    Hassan Al-Abdul wept, his cries being one of the many that had been uttered this day. His entire family had died during the war with the Americans. His son, a young boy of twelve years, had died in the refugee camp that he had been born into. His only surviving son had died of pneumonia two weeks earlier, and Hassan had been hoping to start his life anew in the small village that he had grown up in. That dream was now dead. His family home, the one that had been built by his grandfather, was in ruins. A small hut it might have been, but it was the only home that Hassan had left. Bullet holes were numerous; discarded cigarette butts littered the once-clean floor. The family picture that had the last living image of his beloved grandfather and the Quran both his grandfather and father had recited from had been burned; its ashes were nothing more than a memory. The hut had belonged to him after his father had died. Hassan had raised his family here. He remembered that his first son’s first words and steps – Amir, he would have been sixteen years old if he had lived – had taken place in this hut that meant so much to Hassan. He had taught the children of the village ever since he was a teen himself. Then he had gotten a teaching positon in the city, and he remembered too, whispering to his wife that their new life was beginning. After the bombing of Kabul that had taken the life of his two oldest sons and his daughter, Hassan and his six year old son named Omar and his wife, had departed to a refugee camp in hopes of surviving and living until the war was over. Hassan was the only one left alive during that long winter night when the Americans finally left. As Hassan continued to cry, he thought about all that he had lost. Everything, including his reason for living, was gone.
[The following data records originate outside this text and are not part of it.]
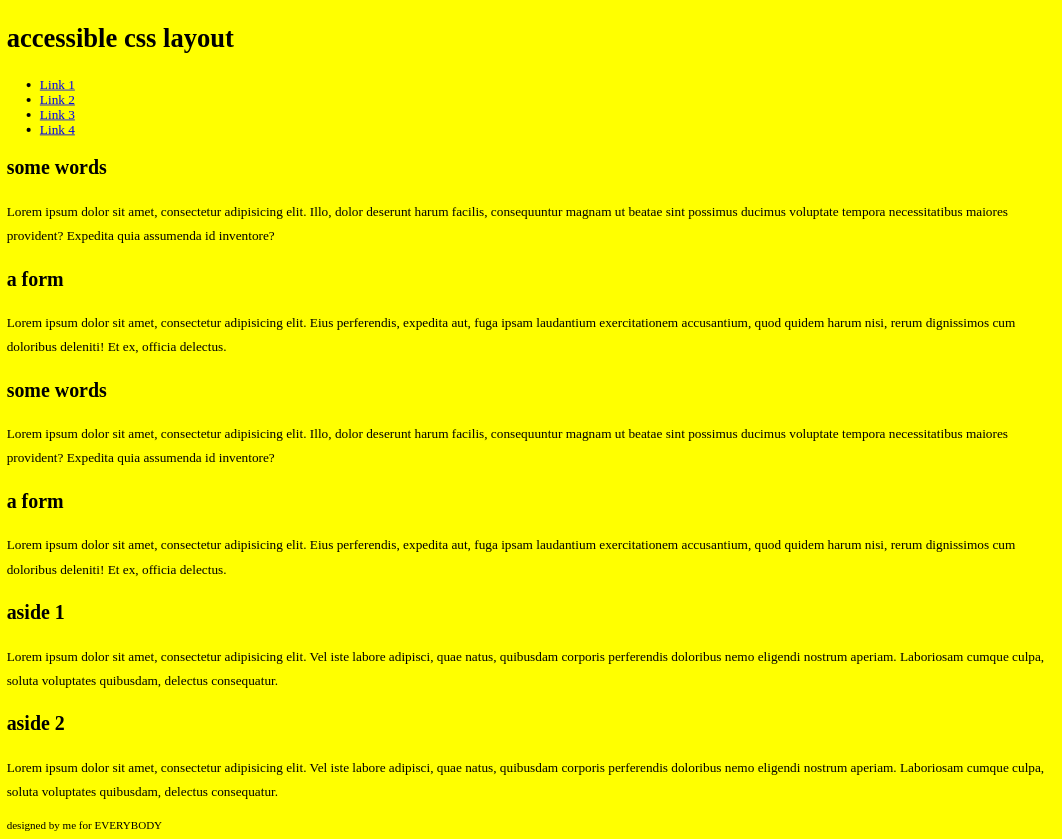
Repository: ethan-schrauf/UniversalDesignWebsite
Page: responsive.html
An editor plug-in stored every save of this project. The page is shown before and after the next save, followed by the edit.
The browser window is 1280 px wide. The pictures show the whole page, at 83% of full size.

Above is the page before, as saved 2023-10-23 17:02:09.

### responsive.html

<!DOCTYPE html>

<html lang="en">
<head>
  <meta charset="UTF-8">
  <meta name="viewport" content="width=device-width, initial-scale=1.0">
  <title>Accessible grid</title>
  <link href="grid-flex.css" rel="stylesheet">
</head>
<body>
<div class="container">
  <header>
    <h1>accessible css layout</h1>
  </header>
  <nav>
    <ul>
      <li><a href="#">Link 1</a></li>
      <li><a href="#">Link 2</a></li>
      <li><a href="#">Link 3</a></li>
      <li><a href="#">Link 4</a></li>
    </ul>
  </nav>
  <main>
    <section>
      <h2>some words</h2>
      <p>Lorem ipsum dolor sit amet, consectetur adipisicing elit. Illo, dolor deserunt harum facilis, consequuntur magnam ut beatae sint possimus ducimus voluptate tempora necessitatibus maiores provident? Expedita quia assumenda id inventore?</p>
      <h2>a form</h2>
      <p>Lorem ipsum dolor sit amet, consectetur adipisicing elit. Eius perferendis, expedita aut, fuga ipsam laudantium exercitationem accusantium, quod quidem harum nisi, rerum dignissimos cum doloribus deleniti! Et ex, officia delectus.</p>
      <h2>some words</h2>
      <p>Lorem ipsum dolor sit amet, consectetur adipisicing elit. Illo, dolor deserunt harum facilis, consequuntur magnam ut beatae sint possimus ducimus voluptate tempora necessitatibus maiores provident? Expedita quia assumenda id inventore?</p>
      <h2>a form</h2>
      <p>Lorem ipsum dolor sit amet, consectetur adipisicing elit. Eius perferendis, expedita aut, fuga ipsam laudantium exercitationem accusantium, quod quidem harum nisi, rerum dignissimos cum doloribus deleniti! Et ex, officia delectus.</p>
    </section>
  </main>
  <aside id="aside1">
    <h2>aside 1</h2>
    <p>Lorem ipsum dolor sit amet, consectetur adipisicing elit. Vel iste labore adipisci, quae natus, quibusdam corporis perferendis doloribus nemo eligendi nostrum aperiam. Laboriosam cumque culpa, soluta voluptates quibusdam, delectus consequatur.</p>
  </aside>
  <aside id="aside2">
    <h2>aside 2</h2>
    <p>Lorem ipsum dolor sit amet, consectetur adipisicing elit. Vel iste labore adipisci, quae natus, quibusdam corporis perferendis doloribus nemo eligendi nostrum aperiam. Laboriosam cumque culpa, soluta voluptates quibusdam, delectus consequatur.</p>
  </aside>
  <footer>
    <small> designed by me for EVERYBODY</small>
  </footer>

</div> <!-- end container -->
</body>
</html>

### grid-flex.css
body {
    background: yellow;
}

/* css reset */
::before,
::after {
    box-sizing: border-box;
    padding: 0;
    margin: 0;
}

h1,
h2,
h3 {
    padding: .2em 0;
}

p {
    margin: 1.0em 0;
    line-height: 1.8em;
}

After the next save:
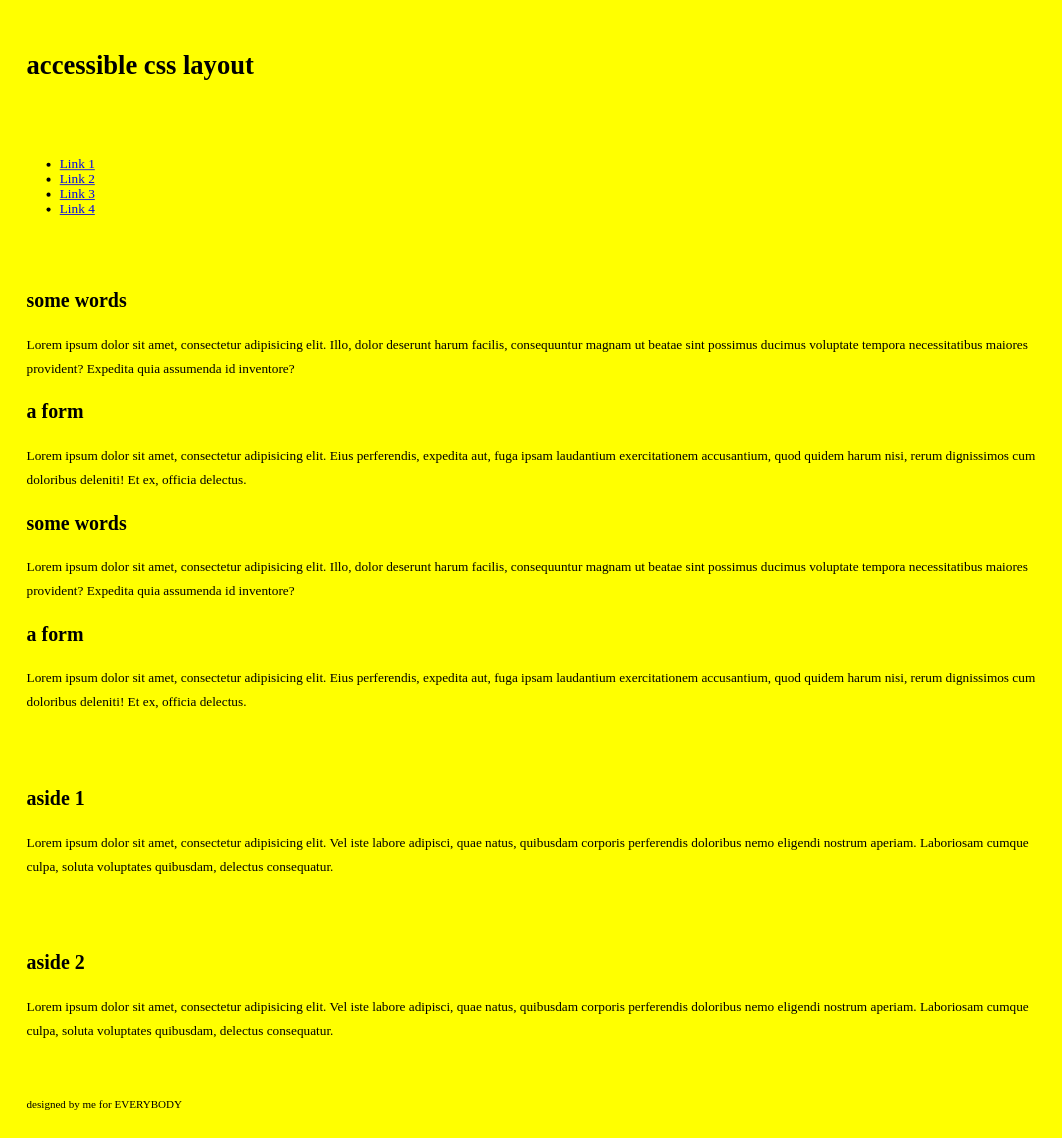
Saved 3 min 16 s later.
--- a/grid-flex.css
+++ b/grid-flex.css
@@ -20,3 +20,12 @@ p {
     margin: 1.0em 0;
     line-height: 1.8em;
 }
+
+header,
+nav,
+main,
+aside,
+footer {
+    padding: 1.5em;
+    border: 1px black;
+}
    A young boy lied against the wood of a broken shop. How was it that he breathing despite the tremors that shook through him? His hazel eyes would see nothing but darkness soon. The boy tried faintly to remember his name and age, but what did it matter here? Names and ages didn’t exist in his world. All that mattered was death. He had seen so many die. So many dying from disease and bombings, blood staining everywhere with no one to hear them… Now he was one of them. His parents had died when he was four years old. They had died that day when the American bombs first came. His mother’s face, nothing but a bloody pulp, and his father’s severed head echoed in his dying mind. So much death…why…can’t it end? His thoughts became even more muddled as tremors continued to shake through him. Why..? Suddenly, something heavy landed on him. He felt the slight warmth it gave him, and his eyes opened painfully to see a young girl, perhaps seven or eight, looking at him with sad eyes. Her dark hair was long and tangled. Green eyes older than they were supposed to be pooled into the boy’s weak state.

    “What…is your...name?” he rasped. His eyes were closing and yet he could still see her face. He could almost feel her uncertainty. Names didn’t belong here in this world. Nothing did. Everyone that cared if you died was dead. Yet, why did he ask for her name? Why did he care? She would end up suffering her whole life, just as he did. “Sister?” he whispered.

    There was a poignant pause. “My name is Noor.” Her voice trembled. “Please…what is your name, brother?”

    Tears leaked out of his eyes. I…thought I had…forgotten. The name was on his lips. A...ziz… “Aziz. Thank you.” The warmth from the blanket somehow made his passing easier. Tears continued to trail down his cheeks as he stared at the young child that had been forced to grow up too quick. “Thank you…Noor…”

    Aziz felt a final shudder in his body and he died.